_What you are asked to do_:
All of the data that follows should be retyped exactly, please, except the pictures.
===== Dataset entries
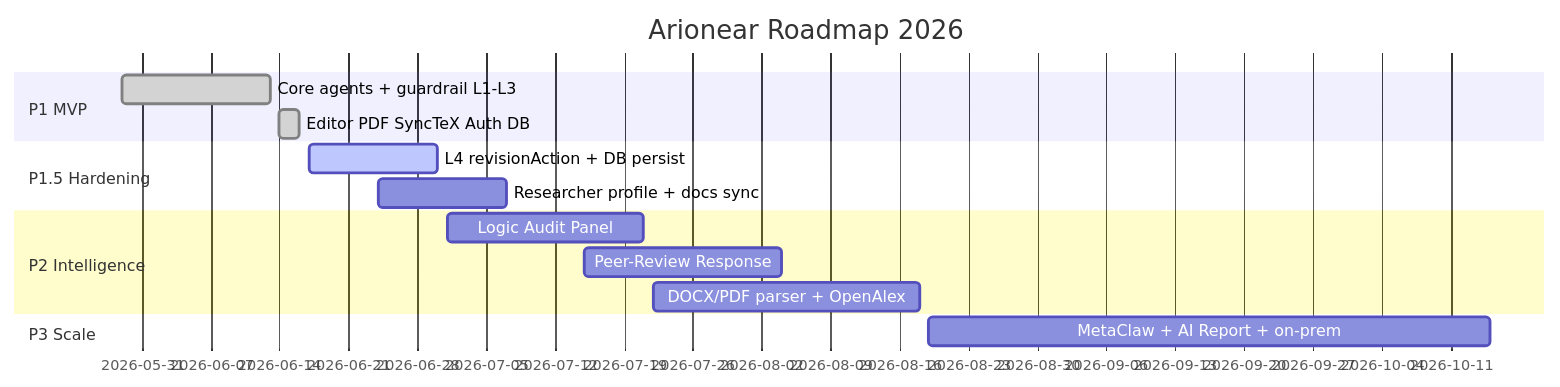
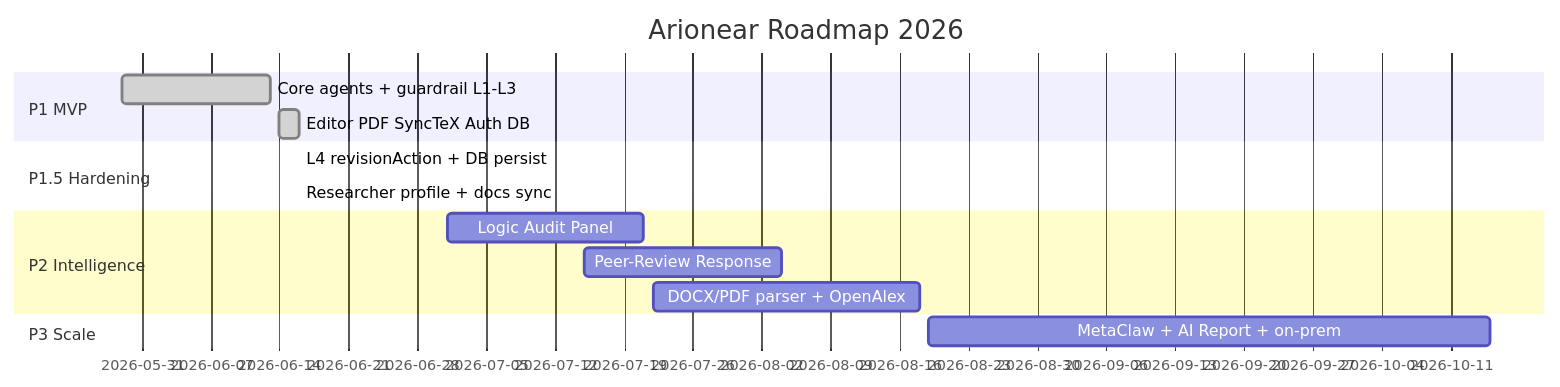
One commit to Tai-TZ/arionear-ai-paper-editor changed the second of 2 diagrams in ROADMAP.md. Above: the diagram before and after it, drawn with Mermaid. The commit also changed other lines of this file and 45 other files, not shown here.

````diff
--- a/ROADMAP.md
+++ b/ROADMAP.md
@@ -290,17 +283,17 @@
 ```mermaid
 gantt
     title Arionear Roadmap 2026
     dateFormat YYYY-MM-DD
     section P1 MVP
     Core agents + guardrail L1-L3     :done, p1, 2026-05-29, 2026-06-13
     Editor PDF SyncTeX Auth DB        :done, p1b, 2026-06-14, 2026-06-16
     section P1.5 Hardening
-    L4 revisionAction + DB persist    :active, p15, 2026-06-17, 2026-06-30
-    Researcher profile + docs sync    :p15b, 2026-06-24, 2026-07-07
+    L4 revisionAction + DB persist    :done, p15, 2026-06-17, 2026-06-16
+    Researcher profile + docs sync    :done, p15b, 2026-06-17, 2026-06-16
     section P2 Intelligence
     Logic Audit Panel                 :p2a, 2026-07-01, 2026-07-21
     Peer-Review Response              :p2b, 2026-07-15, 2026-08-04
     DOCX/PDF parser + OpenAlex        :p2c, 2026-07-22, 2026-08-18
     section P3 Scale
     MetaClaw + AI Report + on-prem    :p3, 2026-08-19, 2026-10-15
 ```
````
==========
_Your solution_:
One commit to Tai-TZ/arionear-ai-paper-editor changed the second of 2 diagrams in ROADMAP.md. Above: the diagram before and after it, drawn with Mermaid. The commit also changed other lines of this file and 45 other files, not shown here.

````diff
--- a/ROADMAP.md
+++ b/ROADMAP.md
@@ -290,17 +283,17 @@
 ```mermaid
 gantt
     title Arionear Roadmap 2026
     dateFormat YYYY-MM-DD
     section P1 MVP
     Core agents + guardrail L1-L3     :done, p1, 2026-05-29, 2026-06-13
     Editor PDF SyncTeX Auth DB        :done, p1b, 2026-06-14, 2026-06-16
     section P1.5 Hardening
-    L4 revisionAction + DB persist    :active, p15, 2026-06-17, 2026-06-30
-    Researcher profile + docs sync    :p15b, 2026-06-24, 2026-07-07
+    L4 revisionAction + DB persist    :done, p15, 2026-06-17, 2026-06-16
+    Researcher profile + docs sync    :done, p15b, 2026-06-17, 2026-06-16
     section P2 Intelligence
     Logic Audit Panel                 :p2a, 2026-07-01, 2026-07-21
     Peer-Review Response              :p2b, 2026-07-15, 2026-08-04
     DOCX/PDF parser + OpenAlex        :p2c, 2026-07-22, 2026-08-18
     section P3 Scale
     MetaClaw + AI Report + on-prem    :p3, 2026-08-19, 2026-10-15
 ```
````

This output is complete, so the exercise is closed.